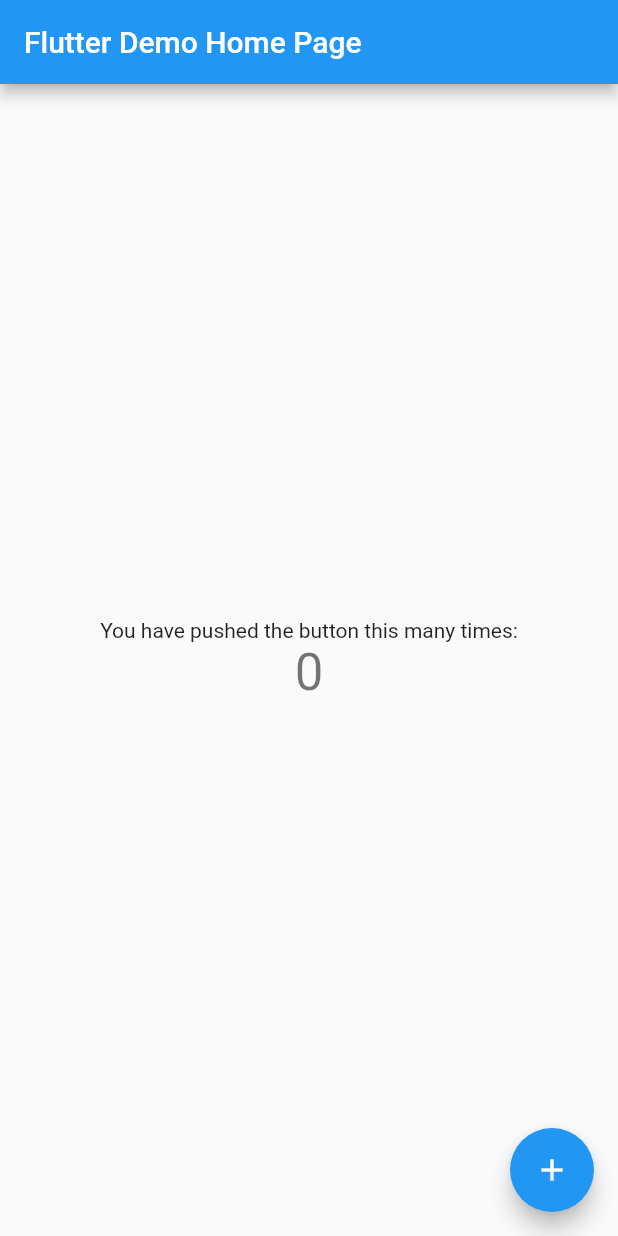
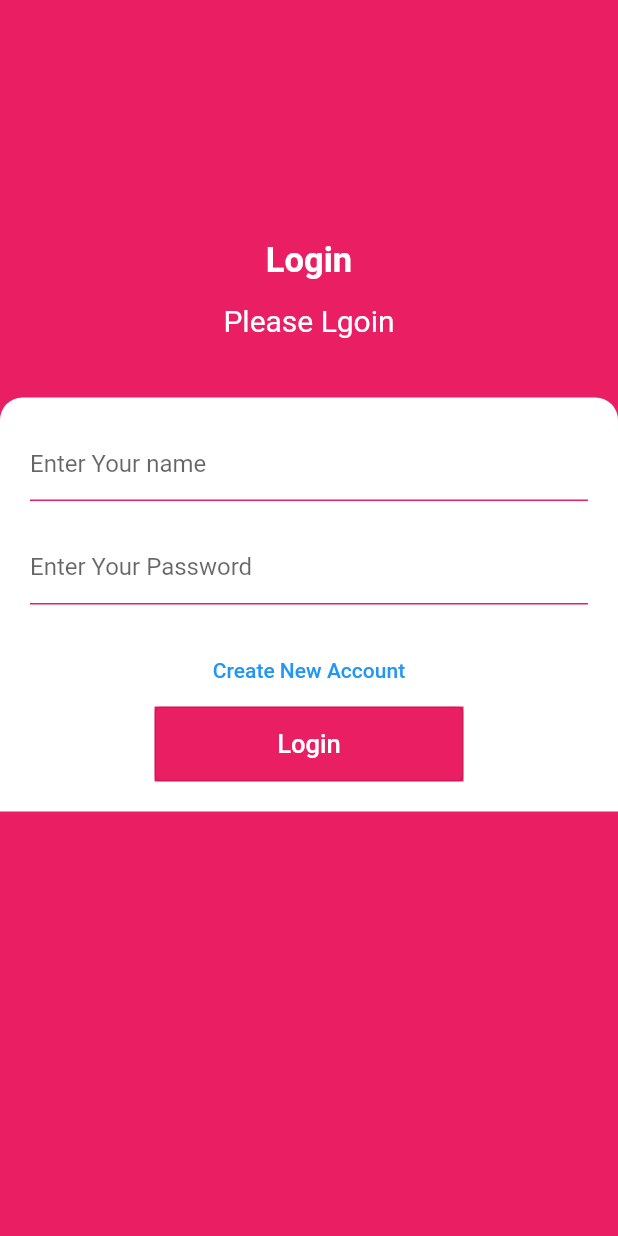
Before and after one commit to HeinnWaiHtet/flutter_bloc, a Flutter app: the screen it shows after launch, on a phone screen of 412 x 824 dp. Run offline on Flutter 3.47's test engine with Material 2 defaults, Android fonts, the phone set to English and light mode, and no system bars; our stand-ins replace flutter_bloc.

Commit message:
adding screen, installing bloc package and adding bloc state

```diff
--- /dev/null
+++ b/lib/bloc_page/bloc_event.dart
@@ -0,0 +1,5 @@
+abstract class BlocEvent{}
+
+class LoginEvent extends BlocEvent{}
+
+class RegisterEvent extends BlocEvent{}
--- /dev/null
+++ b/lib/bloc_page/bloc_page.dart
@@ -0,0 +1,17 @@
+import 'package:bloc_pattern/bloc_page/bloc_event.dart';
+import 'package:bloc_pattern/bloc_page/bloc_state.dart';
+import 'package:flutter_bloc/flutter_bloc.dart';
+
+class BlocPage extends Bloc<BlocEvent, BlocState>{
+  BlocPage():super(InitialState());
+
+  @override
+  Stream<BlocState> mapEventToState(BlocEvent event) async*{
+    if(event is LoginEvent){
+      yield LoginState();
+    }else if(event is RegisterEvent){
+      yield RegisterState();
+    }
+  }
+
+}
--- /dev/null
+++ b/lib/bloc_page/bloc_state.dart
@@ -0,0 +1,9 @@
+import 'package:flutter_bloc/flutter_bloc.dart';
+
+abstract class BlocState{}
+
+class InitialState extends BlocState{}
+
+class LoginState extends BlocState{}
+
+class RegisterState extends BlocState{}
--- a/lib/main.dart
+++ b/lib/main.dart
@@ -1,115 +1,67 @@
+import 'package:bloc_pattern/bloc_page/bloc_event.dart';
+import 'package:bloc_pattern/bloc_page/bloc_page.dart';
+import 'package:bloc_pattern/screen/home.dart';
+import 'package:bloc_pattern/screen/login_screen.dart';
+import 'package:bloc_pattern/screen/register_screen.dart';
 import 'package:flutter/material.dart';
+import 'package:flutter_bloc/flutter_bloc.dart';
+
+import 'bloc_page/bloc_state.dart';
 
 void main() {
-  runApp(const MyApp());
+  runApp(
+    MultiBlocProvider(providers: [
+      BlocProvider<BlocPage>(
+        create: (BuildContext context) => BlocPage())
+    ],
+    child: MyApp())
+  );
 }
 
 class MyApp extends StatelessWidget {
   const MyApp({Key? key}) : super(key: key);
 
-  // This widget is the root of your application.
   @override
   Widget build(BuildContext context) {
     return MaterialApp(
-      title: 'Flutter Demo',
+      debugShowCheckedModeBanner: false,
+      title: 'Flutter Bloc Pattern',
       theme: ThemeData(
-        // This is the theme of your application.
-        //
-        // Try running your application with "flutter run". You'll see the
-        // application has a blue toolbar. Then, without quitting the app, try
-        // changing the primarySwatch below to Colors.green and then invoke
-        // "hot reload" (press "r" in the console where you ran "flutter run",
-        // or simply save your changes to "hot reload" in a Flutter IDE).
-        // Notice that the counter didn't reset back to zero; the application
-        // is not restarted.
         primarySwatch: Colors.blue,
       ),
-      home: const MyHomePage(title: 'Flutter Demo Home Page'),
+      home: MyHomePage(),
     );
   }
 }
 
 class MyHomePage extends StatefulWidget {
-  const MyHomePage({Key? key, required this.title}) : super(key: key);
-
-  // This widget is the home page of your application. It is stateful, meaning
-  // that it has a State object (defined below) that contains fields that affect
-  // how it looks.
-
-  // This class is the configuration for the state. It holds the values (in this
-  // case the title) provided by the parent (in this case the App widget) and
-  // used by the build method of the State. Fields in a Widget subclass are
-  // always marked "final".
-
-  final String title;
 
   @override
   State<MyHomePage> createState() => _MyHomePageState();
 }
 
 class _MyHomePageState extends State<MyHomePage> {
-  int _counter = 0;
 
-  void _incrementCounter() {
-    setState(() {
-      // This call to setState tells the Flutter framework that something has
-      // changed in this State, which causes it to rerun the build method below
-      // so that the display can reflect the updated values. If we changed
-      // _counter without calling setState(), then the build method would not be
-      // called again, and so nothing would appear to happen.
-      _counter++;
-    });
+  @override
+  void initState() {
+    super.initState();
+    BlocProvider.of<BlocPage>(context).add(LoginEvent());
   }
 
   @override
   Widget build(BuildContext context) {
-    // This method is rerun every time setState is called, for instance as done
-    // by the _incrementCounter method above.
-    //
-    // The Flutter framework has been optimized to make rerunning build methods
-    // fast, so that you can just rebuild anything that needs updating rather
-    // than having to individually change instances of widgets.
     return Scaffold(
-      appBar: AppBar(
-        // Here we take the value from the MyHomePage object that was created by
-        // the App.build method, and use it to set our appbar title.
-        title: Text(widget.title),
+      body: BlocBuilder<BlocPage, BlocState>(
+        builder: (BuildContext context, state){
+          if(state is LoginState){
+            return LoginScreen();
+          }else if(state is RegisterState){
+            return RegisterScreen();
+          }else{
+            return Home();
+          }
+        },
       ),
-      body: Center(
-        // Center is a layout widget. It takes a single child and positions it
-        // in the middle of the parent.
-        child: Column(
-          // Column is also a layout widget. It takes a list of children and
-          // arranges them vertically. By default, it sizes itself to fit its
-          // children horizontally, and tries to be as tall as its parent.
-          //
-          // Invoke "debug painting" (press "p" in the console, choose the
-          // "Toggle Debug Paint" action from the Flutter Inspector in Android
-          // Studio, or the "Toggle Debug Paint" command in Visual Studio Code)
-          // to see the wireframe for each widget.
-          //
-          // Column has various properties to control how it sizes itself and
-          // how it positions its children. Here we use mainAxisAlignment to
-          // center the children vertically; the main axis here is the vertical
-          // axis because Columns are vertical (the cross axis would be
-          // horizontal).
-          mainAxisAlignment: MainAxisAlignment.center,
-          children: <Widget>[
-            const Text(
-              'You have pushed the button this many times:',
-            ),
-            Text(
-              '$_counter',
-              style: Theme.of(context).textTheme.headline4,
-            ),
-          ],
-        ),
-      ),
-      floatingActionButton: FloatingActionButton(
-        onPressed: _incrementCounter,
-        tooltip: 'Increment',
-        child: const Icon(Icons.add),
-      ), // This trailing comma makes auto-formatting nicer for build methods.
     );
   }
 }
--- /dev/null
+++ b/lib/screen/login_screen.dart
@@ -0,0 +1,180 @@
+import 'package:bloc_pattern/bloc_page/bloc_event.dart';
+import 'package:bloc_pattern/bloc_page/bloc_page.dart';
+import 'package:flutter/material.dart';
+import 'package:flutter_bloc/flutter_bloc.dart';
+
+class LoginScreen extends StatefulWidget {
+  const LoginScreen({ Key? key }) : super(key: key);
+
+  @override
+  State<LoginScreen> createState() => _LoginScreenState();
+}
+
+class _LoginScreenState extends State<LoginScreen> {
+
+  final key = GlobalKey<FormState>();
+  TextEditingController emailController = TextEditingController();
+  TextEditingController passwordController = TextEditingController();
+
+  @override
+  Widget build(BuildContext context) {
+    return Scaffold(
+      body: Container(
+        decoration: BoxDecoration(color: Colors.pink),
+        child: Column(
+          children: [
+            SizedBox(height: 80,),
+
+            Padding(
+              padding: EdgeInsets.all(20),
+              child: Column(
+              children: [
+                SizedBox(height: 60,),
+
+                Center(
+                child: Text(
+                  "Login",
+                   style: TextStyle(
+                     color: Colors.white,
+                     fontSize: 23,
+                     fontWeight: FontWeight.bold,
+                    ),
+                  ),
+                ),
+
+                SizedBox(height: 15,),
+
+                Center(
+                  child: Text(
+                    "Please Lgoin",
+                    style: TextStyle(
+                      color: Colors.white,
+                      fontSize: 20
+                    ),
+                  ),
+                ),
+
+                SizedBox(height: 20),
+                ],
+              ),
+            ),
+
+            Expanded(
+              child: Column(
+                children: [
+                  Container(
+                    decoration: BoxDecoration(
+                      color: Colors.white,
+                      borderRadius: BorderRadius.only(
+                        topLeft: Radius.circular(15),
+                        topRight: Radius.circular(15),
+                      ),
+                    ),
+                    child: Padding(
+                      padding: EdgeInsets.all(20),
+                      child: SingleChildScrollView(
+                        child: Column(
+                          children: [
+                            Container(
+                              decoration: BoxDecoration(color: Colors.white),
+                              child: Column(
+                                children: [
+                                  Form(
+                                    key: key,
+                                    child: Column(
+                                    children: [
+                                      Container(
+                                        decoration: BoxDecoration(
+                                          border: Border(
+                                            bottom: BorderSide(width: 1, color: Colors.pink),
+                                          ),
+                                        ),
+                                        child: TextFormField(
+                                          controller: emailController,
+                                          decoration: InputDecoration(
+                                            hintText: "Enter Your name",
+                                            border: InputBorder.none,
+                                          ),
+                                          validator: (val){
+                                            if(val == null || val.isEmpty){
+                                              return "Email Must Not Be Empty";
+                                            }
+                                          },
+                                        ),
+                                      ),
+
+                                      SizedBox(height: 20,),
+
+                                      Container(
+                                        decoration: BoxDecoration(
+                                          border: Border(
+                                            bottom: BorderSide(width: 1, color: Colors.pink),
+                                          ),
+                                        ),
+                                        child: TextFormField(
+                                          controller: passwordController,
+                                          decoration:InputDecoration(
+                                            hintText: "Enter Your Password",
+                                            border: InputBorder.none,
+                                          ),
+                                          validator: (val){
+                                            if(val == null || val.isEmpty){
+                                              return "Password Must Not Be Empty";
+                                            }
+                                          },
+                                        ),
+                                      ),
+                                     ],
+                                    ),
+                                  ),
+
+                                  SizedBox(height: 20),
+
+                                  TextButton(
+                                    onPressed: (){
+                                      // add register event when click
+                                      BlocProvider.of<BlocPage>(context).add(RegisterEvent());
+                                    },
+                                    child: Text(
+                                      "Create New Account",
+                                      ),
+                                    ),
+
+                                    Container(
+                                      decoration: BoxDecoration(
+                                        color: Colors.pink,
+                                      ),
+                                      height: 50,
+                                      width: MediaQuery.of(context).size.width * 0.5,
+                                      child: OutlinedButton(
+                                        child: Text(
+                                          "Login",
+                                          style: TextStyle(
+                                            color: Colors.white,
+                                            fontSize: 17,
+                                          ),
+                                        ),
+                                        onPressed: (){
+                                          if(key.currentState!.validate()){
+
+                                          }
+                                        },
+                                      ),
+                                    )
+                                ],
+                              ),
+                            )
+                          ],
+                        ),
+                      ),
+                    ),
+                  ),
+                ],
+              ),
+            ),
+          ],
+        ),
+      ),
+    );
+  }
+}
--- a/pubspec.yaml
+++ b/pubspec.yaml
@@ -29,6 +29,7 @@ environment:
 dependencies:
   flutter:
     sdk: flutter
+  flutter_bloc: ^7.3.0
 
 
   # The following adds the Cupertino Icons font to your application.
```
Also changed, not shown: lib/screen/home.dart (added, +13 -0 lines), lib/screen/register_screen.dart (added, +203 -0 lines), pubspec.lock.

= = = = =

__WORK ORDER__.
Give again, word for word, every line from the top of the data through the line with "adding screen, installing", both ends included, and exclude the pictures.

__EXERCISE ANSWER__.
Before and after one commit to HeinnWaiHtet/flutter_bloc, a Flutter app: the screen it shows after launch, on a phone screen of 412 x 824 dp. Run offline on Flutter 3.47's test engine with Material 2 defaults, Android fonts, the phone set to English and light mode, and no system bars; our stand-ins replace flutter_bloc.

Commit message:
adding screen, installing bloc package and adding bloc state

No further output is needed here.